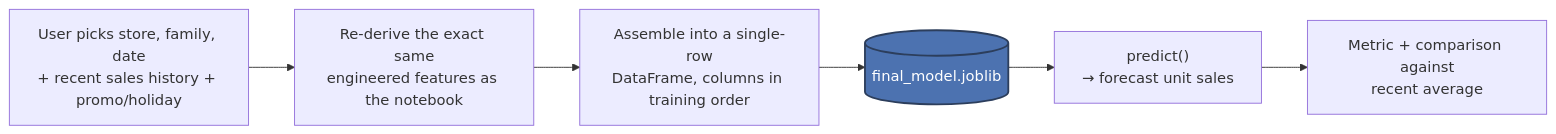
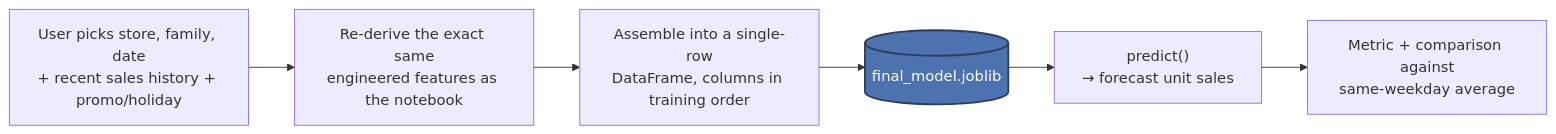
Before and after one commit to Sudharshan205-Proj/retail-demand-forecasting: the sixth of 6 diagrams in retail_demand_forecasting_report.md, drawn with Mermaid. The commit also changed other lines of this file and 12 other files, not shown here.

````diff
--- a/retail_demand_forecasting_report.md
+++ b/retail_demand_forecasting_report.md
@@ -859,10 +903,10 @@
 ```mermaid
 flowchart LR
     UI["User picks store, family, date<br/>+ recent sales history + promo/holiday"] --> RECOMP["Re-derive the exact same<br/>engineered features as the notebook"]
     RECOMP --> ORDER["Assemble into a single-row<br/>DataFrame, columns in training order"]
     ORDER --> MODEL[("final_model.joblib")]
     MODEL --> SCORE["predict()<br/>→ forecast unit sales"]
-    SCORE --> DISPLAY["Metric + comparison against<br/>recent average"]
+    SCORE --> DISPLAY["Metric + comparison against<br/>same-weekday average"]
 
     style MODEL fill:#4C72B0,color:#fff,stroke:#2c3e5c,stroke-width:2px
 ```
````
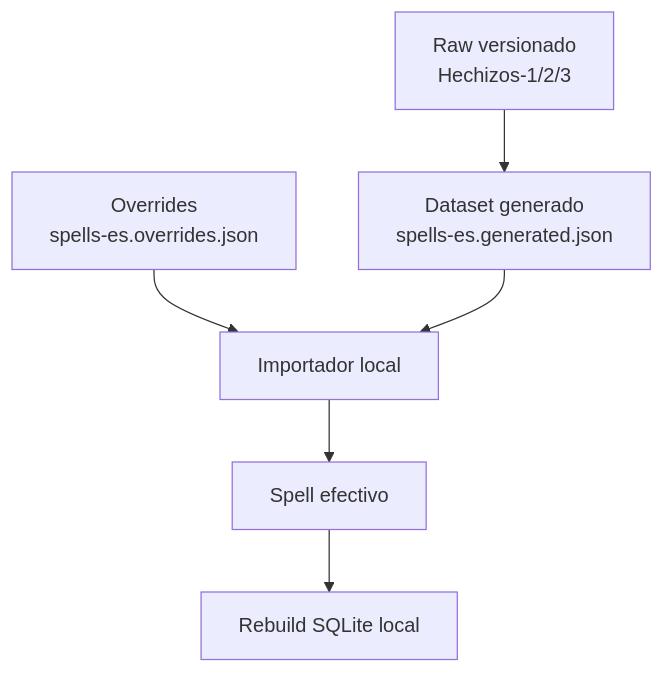
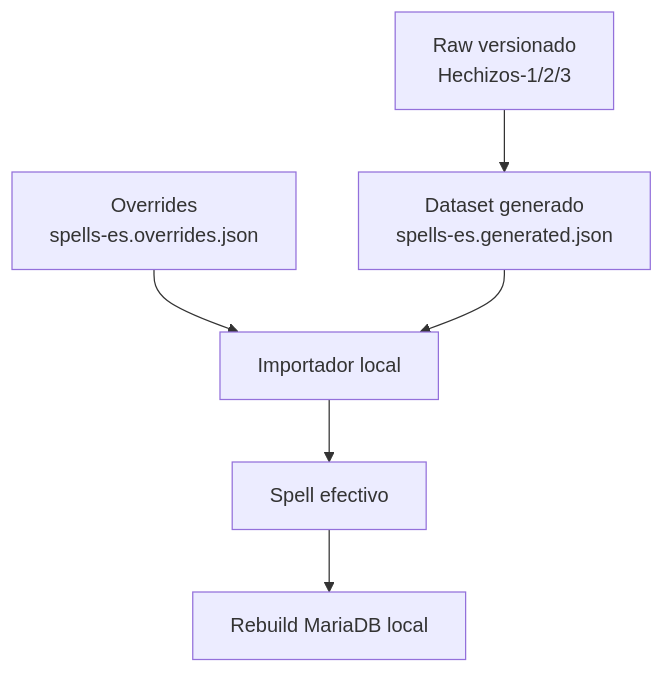
The second of 18 diagrams in docs/09-diagramas-flujos-secuencia.md (albertinizao/Grimorio-Pathfinder), drawn with Mermaid before and after one commit. The commit also changed other lines of this file and 52 other files, not shown here.

````diff
--- a/docs/09-diagramas-flujos-secuencia.md
+++ b/docs/09-diagramas-flujos-secuencia.md
@@ -84,11 +84,11 @@
 ```mermaid
 flowchart TD
   A[Raw versionado
 Hechizos-1/2/3] --> B[Dataset generado
 spells-es.generated.json]
   C[Overrides
 spells-es.overrides.json] --> D[Importador local]
   B --> D
   D --> E[Spell efectivo]
-  E --> F[Rebuild SQLite local]
+  E --> F[Rebuild MariaDB local]
 ```
````
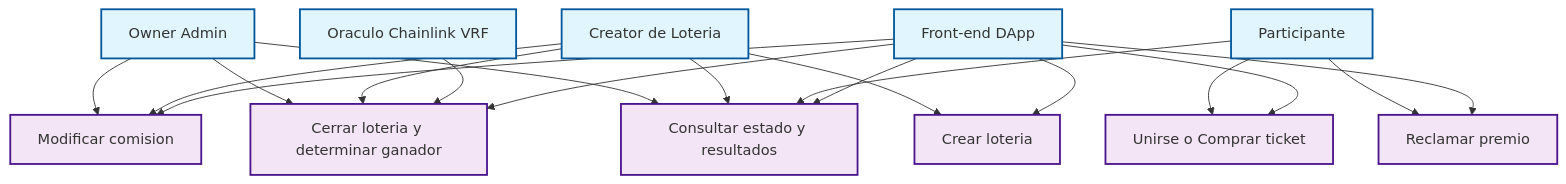
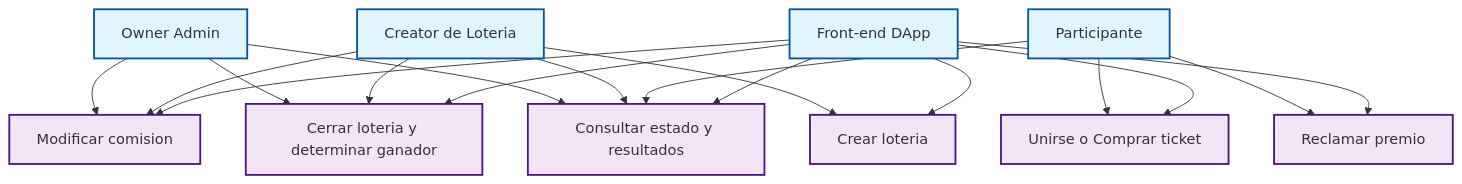
One commit to DIEGODOPAZO/BlockChain_p1 changed the diagram in Ejercicio5/README.md. Above: the diagram before and after it, drawn with Mermaid. The commit also changed other lines of this file, not shown here.

````diff
--- a/Ejercicio5/README.md
+++ b/Ejercicio5/README.md
@@ -113,49 +113,46 @@
 ```mermaid
 graph TD
     %% Actores (parte superior)
     A[Owner Admin]
     B[Creator de Loteria]
     C[Participante]
-    D[Oraculo Chainlink VRF]
     E[Front-end DApp]
 
     %% Casos de uso (parte inferior)
     UC1[Crear loteria]
     UC2[Unirse o Comprar ticket]
     UC3[Modificar comision]
     UC4[Cerrar loteria y determinar ganador]
     UC5[Reclamar premio]
     UC6[Consultar estado y resultados]
 
     %% Relaciones verticales
     A --> UC3
     A --> UC4
     A --> UC6
 
     B --> UC1
     B --> UC3
     B --> UC4
     B --> UC6
 
     C --> UC2
     C --> UC5
     C --> UC6
 
-    D --> UC4
-
     E --> UC1
     E --> UC2
     E --> UC3
     E --> UC4
     E --> UC5
     E --> UC6
 
     %% Estilo para diferenciar
     classDef actor fill:#e1f5fe,stroke:#01579b,stroke-width:2px
     classDef useCase fill:#f3e5f5,stroke:#4a148c,stroke-width:2px
     
-    class A,B,C,D,E actor
+    class A,B,C,E actor
     class UC1,UC2,UC3,UC4,UC5,UC6 useCase
 
 
 ```
````
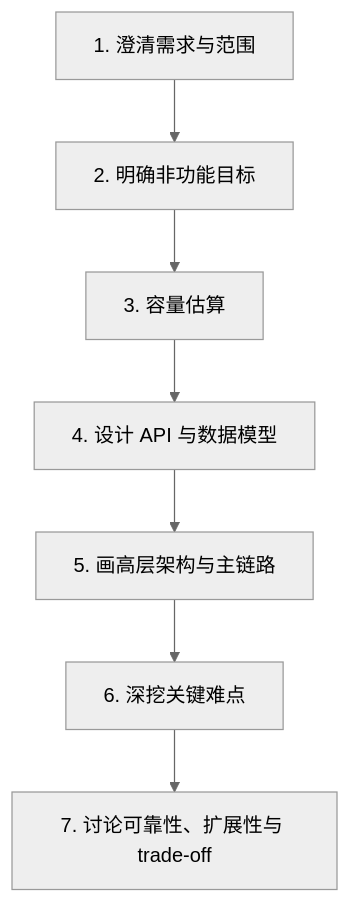
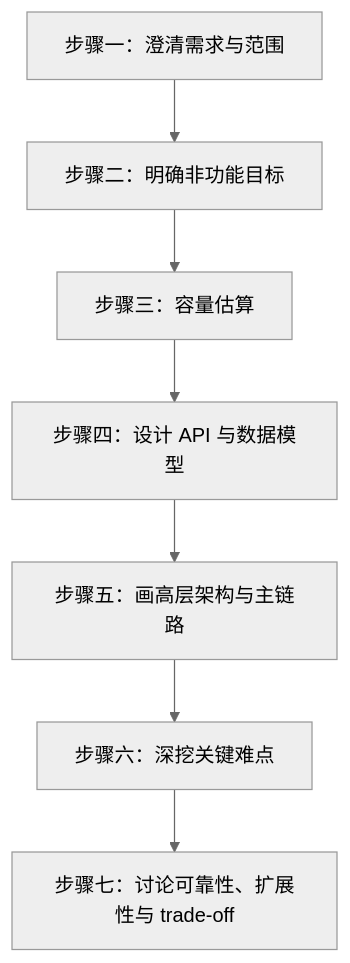
Before and after one commit to qxq1997/learning_stuff: the first of 2 diagrams in 系统设计/01_系统设计面试全景与答题框架.md, drawn with Mermaid (neutral theme). The commit also changed other lines of this file and 37 other files, not shown here.

````diff
--- a/系统设计/01_系统设计面试全景与答题框架.md
+++ b/系统设计/01_系统设计面试全景与答题框架.md
@@ -53,9 +53,9 @@
 ```mermaid
 flowchart TD
-    A["1. 澄清需求与范围"] --> B["2. 明确非功能目标"]
-    B --> C["3. 容量估算"]
-    C --> D["4. 设计 API 与数据模型"]
-    D --> E["5. 画高层架构与主链路"]
-    E --> F["6. 深挖关键难点"]
-    F --> G["7. 讨论可靠性、扩展性与 trade-off"]
+    A["步骤一：澄清需求与范围"] --> B["步骤二：明确非功能目标"]
+    B --> C["步骤三：容量估算"]
+    C --> D["步骤四：设计 API 与数据模型"]
+    D --> E["步骤五：画高层架构与主链路"]
+    E --> F["步骤六：深挖关键难点"]
+    F --> G["步骤七：讨论可靠性、扩展性与 trade-off"]
 ```
````
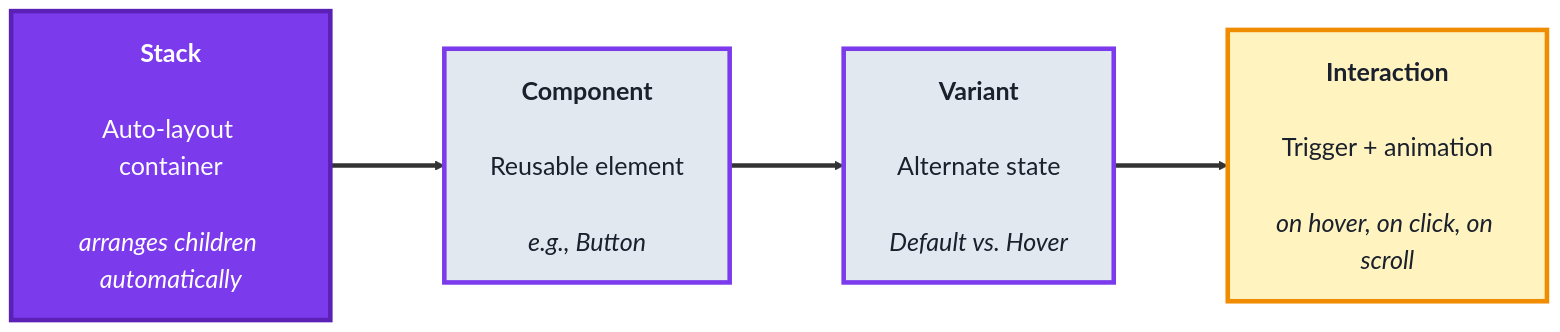
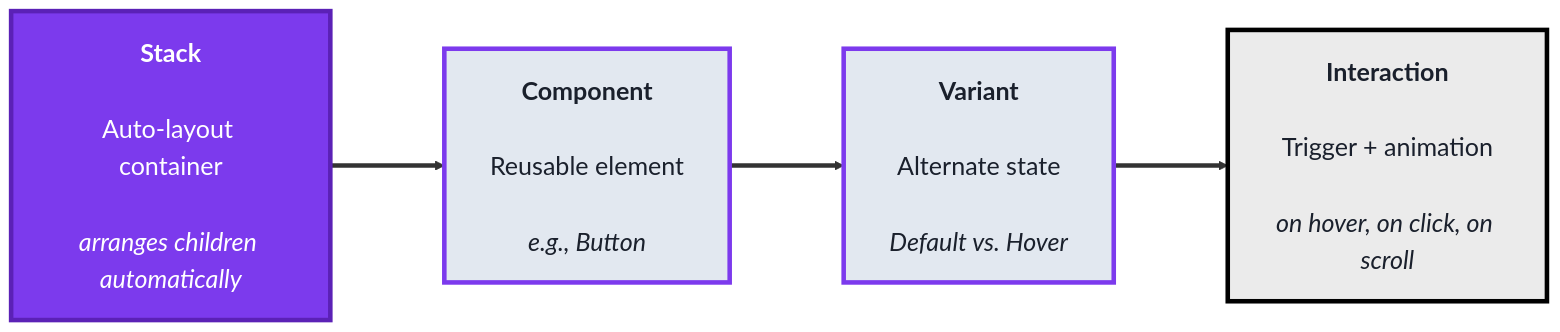
The third of 4 diagrams in src/Pages/courses/TechArchs/website-builders-beginner-course.md (SHEMODELTECH/shemodeltech), drawn with Mermaid before and after one commit. The commit also changed other lines of this file and 46 other files, not shown here.

````diff
--- a/src/Pages/courses/TechArchs/website-builders-beginner-course.md
+++ b/src/Pages/courses/TechArchs/website-builders-beginner-course.md
@@ -143,17 +143,17 @@
 ```mermaid
 %%{init: {'theme':'base', 'themeVariables': {'fontSize':'22px', 'primaryTextColor':'#1a202c', 'primaryBorderColor':'#7c3aed', 'lineColor':'#333333'}, 'flowchart': {'nodeSpacing': 70, 'rankSpacing': 100, 'padding': 20}}}%%
 flowchart LR
     S["<b>Stack</b><br/><br/>Auto-layout container<br/><br/><i>arranges children automatically</i>"]
     C["<b>Component</b><br/><br/>Reusable element<br/><br/><i>e.g., Button</i>"]
     V["<b>Variant</b><br/><br/>Alternate state<br/><br/><i>Default vs. Hover</i>"]
     I["<b>Interaction</b><br/><br/>Trigger + animation<br/><br/><i>on hover, on click, on scroll</i>"]
 
     S ==> C ==> V
     V ==> I
 
     style S fill:#7c3aed,color:#fff,stroke:#5b21b6,stroke-width:4px
     style C fill:#e2e8f0,color:#1a202c,stroke:#7c3aed,stroke-width:4px
     style V fill:#e2e8f0,color:#1a202c,stroke:#7c3aed,stroke-width:4px
-    style I fill:#fff3bf,color:#1a202c,stroke:#f08c00,stroke-width:4px
+    style I fill:#EBEBEB,color:#1a202c,stroke:#000000,stroke-width:4px
     linkStyle default stroke-width:4px,stroke:#333333
 ```
````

YOUR GOAL >> Your answer must be the records exactly as they stand, with no pictures in it.

PROBLEM SOLUTION >>
Before and after one commit to Sudharshan205-Proj/retail-demand-forecasting: the sixth of 6 diagrams in retail_demand_forecasting_report.md, drawn with Mermaid. The commit also changed other lines of this file and 12 other files, not shown here.

````diff
--- a/retail_demand_forecasting_report.md
+++ b/retail_demand_forecasting_report.md
@@ -859,10 +903,10 @@
 ```mermaid
 flowchart LR
     UI["User picks store, family, date<br/>+ recent sales history + promo/holiday"] --> RECOMP["Re-derive the exact same<br/>engineered features as the notebook"]
     RECOMP --> ORDER["Assemble into a single-row<br/>DataFrame, columns in training order"]
     ORDER --> MODEL[("final_model.joblib")]
     MODEL --> SCORE["predict()<br/>→ forecast unit sales"]
-    SCORE --> DISPLAY["Metric + comparison against<br/>recent average"]
+    SCORE --> DISPLAY["Metric + comparison against<br/>same-weekday average"]
 
     style MODEL fill:#4C72B0,color:#fff,stroke:#2c3e5c,stroke-width:2px
 ```
````
The second of 18 diagrams in docs/09-diagramas-flujos-secuencia.md (albertinizao/Grimorio-Pathfinder), drawn with Mermaid before and after one commit. The commit also changed other lines of this file and 52 other files, not shown here.

````diff
--- a/docs/09-diagramas-flujos-secuencia.md
+++ b/docs/09-diagramas-flujos-secuencia.md
@@ -84,11 +84,11 @@
 ```mermaid
 flowchart TD
   A[Raw versionado
 Hechizos-1/2/3] --> B[Dataset generado
 spells-es.generated.json]
   C[Overrides
 spells-es.overrides.json] --> D[Importador local]
   B --> D
   D --> E[Spell efectivo]
-  E --> F[Rebuild SQLite local]
+  E --> F[Rebuild MariaDB local]
 ```
````
One commit to DIEGODOPAZO/BlockChain_p1 changed the diagram in Ejercicio5/README.md. Above: the diagram before and after it, drawn with Mermaid. The commit also changed other lines of this file, not shown here.

````diff
--- a/Ejercicio5/README.md
+++ b/Ejercicio5/README.md
@@ -113,49 +113,46 @@
 ```mermaid
 graph TD
     %% Actores (parte superior)
     A[Owner Admin]
     B[Creator de Loteria]
     C[Participante]
-    D[Oraculo Chainlink VRF]
     E[Front-end DApp]
 
     %% Casos de uso (parte inferior)
     UC1[Crear loteria]
     UC2[Unirse o Comprar ticket]
     UC3[Modificar comision]
     UC4[Cerrar loteria y determinar ganador]
     UC5[Reclamar premio]
     UC6[Consultar estado y resultados]
 
     %% Relaciones verticales
     A --> UC3
     A --> UC4
     A --> UC6
 
     B --> UC1
     B --> UC3
     B --> UC4
     B --> UC6
 
     C --> UC2
     C --> UC5
     C --> UC6
 
-    D --> UC4
-
     E --> UC1
     E --> UC2
     E --> UC3
     E --> UC4
     E --> UC5
     E --> UC6
 
     %% Estilo para diferenciar
     classDef actor fill:#e1f5fe,stroke:#01579b,stroke-width:2px
     classDef useCase fill:#f3e5f5,stroke:#4a148c,stroke-width:2px
     
-    class A,B,C,D,E actor
+    class A,B,C,E actor
     class UC1,UC2,UC3,UC4,UC5,UC6 useCase
 
 
 ```
````
Before and after one commit to qxq1997/learning_stuff: the first of 2 diagrams in 系统设计/01_系统设计面试全景与答题框架.md, drawn with Mermaid (neutral theme). The commit also changed other lines of this file and 37 other files, not shown here.

````diff
--- a/系统设计/01_系统设计面试全景与答题框架.md
+++ b/系统设计/01_系统设计面试全景与答题框架.md
@@ -53,9 +53,9 @@
 ```mermaid
 flowchart TD
-    A["1. 澄清需求与范围"] --> B["2. 明确非功能目标"]
-    B --> C["3. 容量估算"]
-    C --> D["4. 设计 API 与数据模型"]
-    D --> E["5. 画高层架构与主链路"]
-    E --> F["6. 深挖关键难点"]
-    F --> G["7. 讨论可靠性、扩展性与 trade-off"]
+    A["步骤一：澄清需求与范围"] --> B["步骤二：明确非功能目标"]
+    B --> C["步骤三：容量估算"]
+    C --> D["步骤四：设计 API 与数据模型"]
+    D --> E["步骤五：画高层架构与主链路"]
+    E --> F["步骤六：深挖关键难点"]
+    F --> G["步骤七：讨论可靠性、扩展性与 trade-off"]
 ```
````
The third of 4 diagrams in src/Pages/courses/TechArchs/website-builders-beginner-course.md (SHEMODELTECH/shemodeltech), drawn with Mermaid before and after one commit. The commit also changed other lines of this file and 46 other files, not shown here.

````diff
--- a/src/Pages/courses/TechArchs/website-builders-beginner-course.md
+++ b/src/Pages/courses/TechArchs/website-builders-beginner-course.md
@@ -143,17 +143,17 @@
 ```mermaid
 %%{init: {'theme':'base', 'themeVariables': {'fontSize':'22px', 'primaryTextColor':'#1a202c', 'primaryBorderColor':'#7c3aed', 'lineColor':'#333333'}, 'flowchart': {'nodeSpacing': 70, 'rankSpacing': 100, 'padding': 20}}}%%
 flowchart LR
     S["<b>Stack</b><br/><br/>Auto-layout container<br/><br/><i>arranges children automatically</i>"]
     C["<b>Component</b><br/><br/>Reusable element<br/><br/><i>e.g., Button</i>"]
     V["<b>Variant</b><br/><br/>Alternate state<br/><br/><i>Default vs. Hover</i>"]
     I["<b>Interaction</b><br/><br/>Trigger + animation<br/><br/><i>on hover, on click, on scroll</i>"]
 
     S ==> C ==> V
     V ==> I
 
     style S fill:#7c3aed,color:#fff,stroke:#5b21b6,stroke-width:4px
     style C fill:#e2e8f0,color:#1a202c,stroke:#7c3aed,stroke-width:4px
     style V fill:#e2e8f0,color:#1a202c,stroke:#7c3aed,stroke-width:4px
-    style I fill:#fff3bf,color:#1a202c,stroke:#f08c00,stroke-width:4px
+    style I fill:#EBEBEB,color:#1a202c,stroke:#000000,stroke-width:4px
     linkStyle default stroke-width:4px,stroke:#333333
 ```
````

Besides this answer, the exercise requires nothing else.